B weight. Such a basis may be useful in studying cubature formulae
(numerical integration formulae). There is a possible connection between
common zeros of invariant orthogonal polynomials for the weight function
(x1^2 - x2^2)^2(x2^2 - x3^2)^2(x3^2 - x1^2)^2 on the sphere S^2 and a
family of cubature formulae on S^2 conjectured by V. I. Lebedev.
2.7. Dennis Stanton
Macdonald's conjecture about the positivity of the coefficients in
the polynomial expansion of the Macdonald-Kostka coefficients and
the Garsia-Haiman n factorial conjecture
are at present the most important conjectures in algebraic combinatorics,
see for instance
A.M. Garsia and M. Haiman, Some natural bigraded $S_n$-modules and
$q,t$-Kostka coefficients. The Foata Festschrift. Electron. J. Combin.
3 (1996), no. 2, Research Paper 24,
http://www.combinatorics.org/Volume_3/Abstracts/v3i2r24.html
Furthermore, problems associated with graph spectra for finite matrix groups
(A. Terras, lecture at this workshop) are very important.
2.8. Audrey Terras
Graph spectra could lead to some interesting special functions.
2.9. Charles Dunkl
1) I suggest the study of orthogonal polynomials (special functions,

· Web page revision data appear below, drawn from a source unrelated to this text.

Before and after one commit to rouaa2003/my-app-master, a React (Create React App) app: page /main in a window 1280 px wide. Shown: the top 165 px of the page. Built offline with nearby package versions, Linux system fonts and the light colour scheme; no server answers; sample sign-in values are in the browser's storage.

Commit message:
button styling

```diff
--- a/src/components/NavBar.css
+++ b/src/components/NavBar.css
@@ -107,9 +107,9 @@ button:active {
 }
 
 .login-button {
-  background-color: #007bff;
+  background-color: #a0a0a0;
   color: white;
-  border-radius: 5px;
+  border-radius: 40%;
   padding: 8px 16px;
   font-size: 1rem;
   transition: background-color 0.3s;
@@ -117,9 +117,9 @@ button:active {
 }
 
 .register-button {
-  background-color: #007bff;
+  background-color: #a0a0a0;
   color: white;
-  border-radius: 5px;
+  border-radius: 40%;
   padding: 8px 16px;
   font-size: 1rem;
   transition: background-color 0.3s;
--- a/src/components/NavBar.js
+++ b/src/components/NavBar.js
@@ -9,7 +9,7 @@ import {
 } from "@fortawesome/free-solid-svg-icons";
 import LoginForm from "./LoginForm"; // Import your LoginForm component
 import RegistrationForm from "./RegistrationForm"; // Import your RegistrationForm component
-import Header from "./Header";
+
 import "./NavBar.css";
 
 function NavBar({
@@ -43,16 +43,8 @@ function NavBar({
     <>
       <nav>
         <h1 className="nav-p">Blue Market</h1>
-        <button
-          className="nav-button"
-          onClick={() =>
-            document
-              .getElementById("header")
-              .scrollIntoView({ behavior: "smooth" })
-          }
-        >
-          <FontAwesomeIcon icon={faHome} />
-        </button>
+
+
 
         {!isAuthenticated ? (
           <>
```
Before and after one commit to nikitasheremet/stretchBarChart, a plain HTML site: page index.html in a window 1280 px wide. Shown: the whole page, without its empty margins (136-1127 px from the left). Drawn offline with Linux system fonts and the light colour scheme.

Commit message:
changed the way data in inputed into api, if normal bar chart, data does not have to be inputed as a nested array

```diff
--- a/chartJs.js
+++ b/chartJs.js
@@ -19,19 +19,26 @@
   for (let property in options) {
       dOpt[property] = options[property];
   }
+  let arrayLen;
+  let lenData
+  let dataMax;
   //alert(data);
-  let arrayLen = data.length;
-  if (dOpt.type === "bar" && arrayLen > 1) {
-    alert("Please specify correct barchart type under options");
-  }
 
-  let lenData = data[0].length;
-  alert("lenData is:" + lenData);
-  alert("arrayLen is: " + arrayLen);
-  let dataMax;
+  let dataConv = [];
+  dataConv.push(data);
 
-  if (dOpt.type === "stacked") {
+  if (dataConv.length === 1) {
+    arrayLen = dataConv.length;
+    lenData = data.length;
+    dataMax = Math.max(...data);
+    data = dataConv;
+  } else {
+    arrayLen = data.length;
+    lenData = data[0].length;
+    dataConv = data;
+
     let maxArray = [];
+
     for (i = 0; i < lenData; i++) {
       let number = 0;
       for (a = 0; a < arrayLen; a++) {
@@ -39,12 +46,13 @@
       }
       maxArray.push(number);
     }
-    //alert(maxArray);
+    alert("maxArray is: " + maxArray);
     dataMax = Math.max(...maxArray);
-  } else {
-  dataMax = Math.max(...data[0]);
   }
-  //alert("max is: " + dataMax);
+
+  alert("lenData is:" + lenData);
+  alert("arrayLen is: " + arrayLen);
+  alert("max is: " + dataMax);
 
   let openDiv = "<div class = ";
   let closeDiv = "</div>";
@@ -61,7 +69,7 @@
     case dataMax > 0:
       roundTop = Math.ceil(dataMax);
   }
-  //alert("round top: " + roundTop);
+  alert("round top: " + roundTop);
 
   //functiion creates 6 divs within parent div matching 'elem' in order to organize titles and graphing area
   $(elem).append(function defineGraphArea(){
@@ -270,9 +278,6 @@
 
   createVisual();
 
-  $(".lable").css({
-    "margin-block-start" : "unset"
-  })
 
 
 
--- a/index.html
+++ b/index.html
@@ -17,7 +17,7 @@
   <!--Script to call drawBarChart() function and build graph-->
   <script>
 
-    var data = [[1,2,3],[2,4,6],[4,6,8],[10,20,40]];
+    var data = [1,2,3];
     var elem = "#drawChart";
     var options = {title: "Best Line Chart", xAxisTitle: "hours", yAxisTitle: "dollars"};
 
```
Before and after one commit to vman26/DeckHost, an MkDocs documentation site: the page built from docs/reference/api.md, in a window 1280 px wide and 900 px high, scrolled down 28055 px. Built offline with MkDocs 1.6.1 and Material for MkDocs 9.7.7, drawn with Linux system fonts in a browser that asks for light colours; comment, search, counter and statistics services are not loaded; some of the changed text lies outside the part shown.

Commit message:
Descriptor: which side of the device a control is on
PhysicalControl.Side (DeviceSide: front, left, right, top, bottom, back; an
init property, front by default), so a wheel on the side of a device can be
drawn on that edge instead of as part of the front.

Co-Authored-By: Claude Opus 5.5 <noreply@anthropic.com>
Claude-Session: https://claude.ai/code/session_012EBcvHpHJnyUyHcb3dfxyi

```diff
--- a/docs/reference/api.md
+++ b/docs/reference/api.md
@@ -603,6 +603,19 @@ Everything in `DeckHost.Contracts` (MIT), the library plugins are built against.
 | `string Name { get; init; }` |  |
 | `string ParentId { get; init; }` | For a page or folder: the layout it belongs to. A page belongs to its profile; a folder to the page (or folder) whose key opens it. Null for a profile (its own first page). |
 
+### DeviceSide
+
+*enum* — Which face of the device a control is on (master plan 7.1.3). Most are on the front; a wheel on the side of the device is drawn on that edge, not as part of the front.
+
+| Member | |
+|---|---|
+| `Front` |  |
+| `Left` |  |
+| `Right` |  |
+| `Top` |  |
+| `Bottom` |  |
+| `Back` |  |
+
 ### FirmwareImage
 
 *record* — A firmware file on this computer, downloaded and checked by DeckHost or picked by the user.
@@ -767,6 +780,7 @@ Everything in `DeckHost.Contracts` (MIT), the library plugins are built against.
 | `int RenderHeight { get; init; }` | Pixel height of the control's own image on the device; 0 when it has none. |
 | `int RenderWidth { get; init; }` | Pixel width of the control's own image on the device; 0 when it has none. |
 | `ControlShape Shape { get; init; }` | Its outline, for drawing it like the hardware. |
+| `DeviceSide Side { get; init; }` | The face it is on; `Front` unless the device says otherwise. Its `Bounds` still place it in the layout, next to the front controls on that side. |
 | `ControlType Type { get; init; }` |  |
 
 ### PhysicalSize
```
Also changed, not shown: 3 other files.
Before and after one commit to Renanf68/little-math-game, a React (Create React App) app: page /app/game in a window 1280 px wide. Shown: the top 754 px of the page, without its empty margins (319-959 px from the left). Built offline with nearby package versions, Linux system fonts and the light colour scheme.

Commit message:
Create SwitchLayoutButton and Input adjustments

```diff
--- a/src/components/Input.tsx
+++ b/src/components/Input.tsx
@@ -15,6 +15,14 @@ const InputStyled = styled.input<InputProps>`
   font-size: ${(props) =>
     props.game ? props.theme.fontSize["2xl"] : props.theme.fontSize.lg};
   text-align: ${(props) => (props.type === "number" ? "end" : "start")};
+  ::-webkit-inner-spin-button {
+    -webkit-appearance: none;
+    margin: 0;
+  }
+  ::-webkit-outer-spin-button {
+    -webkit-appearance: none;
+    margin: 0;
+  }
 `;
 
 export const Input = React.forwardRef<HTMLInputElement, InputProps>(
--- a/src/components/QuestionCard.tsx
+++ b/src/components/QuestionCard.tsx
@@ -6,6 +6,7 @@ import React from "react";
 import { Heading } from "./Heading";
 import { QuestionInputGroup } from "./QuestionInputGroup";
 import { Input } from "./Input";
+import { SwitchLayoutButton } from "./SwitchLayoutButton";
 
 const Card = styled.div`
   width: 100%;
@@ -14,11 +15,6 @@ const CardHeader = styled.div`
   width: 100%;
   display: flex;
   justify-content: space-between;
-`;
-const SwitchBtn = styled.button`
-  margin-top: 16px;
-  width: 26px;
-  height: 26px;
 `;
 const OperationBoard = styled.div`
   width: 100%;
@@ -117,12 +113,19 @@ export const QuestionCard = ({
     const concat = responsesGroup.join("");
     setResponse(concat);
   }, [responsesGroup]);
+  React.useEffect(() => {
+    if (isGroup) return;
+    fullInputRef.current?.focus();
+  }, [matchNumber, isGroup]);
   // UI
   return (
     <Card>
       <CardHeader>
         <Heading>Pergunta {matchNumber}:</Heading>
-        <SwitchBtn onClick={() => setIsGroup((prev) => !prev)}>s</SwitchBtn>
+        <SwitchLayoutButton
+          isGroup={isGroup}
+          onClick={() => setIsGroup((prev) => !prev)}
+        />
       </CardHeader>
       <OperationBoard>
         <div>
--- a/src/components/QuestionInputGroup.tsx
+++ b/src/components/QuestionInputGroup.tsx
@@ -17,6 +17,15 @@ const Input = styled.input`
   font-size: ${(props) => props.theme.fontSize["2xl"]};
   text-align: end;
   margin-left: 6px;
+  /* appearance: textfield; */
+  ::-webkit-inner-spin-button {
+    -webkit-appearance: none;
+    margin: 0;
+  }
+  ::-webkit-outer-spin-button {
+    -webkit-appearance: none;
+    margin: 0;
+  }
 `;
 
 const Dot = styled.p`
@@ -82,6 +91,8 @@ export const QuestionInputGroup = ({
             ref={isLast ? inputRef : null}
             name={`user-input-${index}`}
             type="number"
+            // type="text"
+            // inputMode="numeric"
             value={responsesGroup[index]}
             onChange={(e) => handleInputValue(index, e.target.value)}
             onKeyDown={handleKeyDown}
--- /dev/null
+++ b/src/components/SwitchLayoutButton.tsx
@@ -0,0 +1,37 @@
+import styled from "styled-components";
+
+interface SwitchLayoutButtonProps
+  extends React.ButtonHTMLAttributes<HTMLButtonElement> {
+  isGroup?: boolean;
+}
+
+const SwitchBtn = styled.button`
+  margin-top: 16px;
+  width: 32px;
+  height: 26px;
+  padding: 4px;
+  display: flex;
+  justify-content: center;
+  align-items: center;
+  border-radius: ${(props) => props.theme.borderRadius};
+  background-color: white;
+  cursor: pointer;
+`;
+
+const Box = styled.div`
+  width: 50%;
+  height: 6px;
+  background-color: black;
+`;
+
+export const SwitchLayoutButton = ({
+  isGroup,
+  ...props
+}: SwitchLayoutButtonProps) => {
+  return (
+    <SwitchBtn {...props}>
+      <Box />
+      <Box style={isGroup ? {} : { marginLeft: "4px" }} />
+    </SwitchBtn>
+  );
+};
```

transforms) associated with the non-crystallographic reflection groups,
that is, H3 and H4; of icosahedral type. These groups are related to
quasicrystals; an area of research in both physics and mathematics.
2) Alberto Gruenbaum (referring to his work with Duistermaat on bispectral
problems) suggested to me earlier, the idea of finding bispectral
differential-difference operators (eigenfunctions of one operator satisfy
another d-d equation with respect to the eigenvalue). Alberto and I worked
out a small example (a new way of looking at a known situation) which
involved a perturbed one-variable differential-difference operator related
to the group Z2. Thus I speculate there may be perturbations for a limited
set of parameter values (more speculation: those called singular by de
Jeu, Opdam and myself).
3) I speculate that the phenomenon called super-integrability (e.g.,
Konstein) may apply to algebras of differential-difference operators
with integer parameter values.
2.11. Mourad Ismail
Study asymptotics of
$$
P_n(x):= c_n \int_a^b \ldots \int_a^b \prod_{j=1}^n (x-\lambda_j)
\prod_{1\le i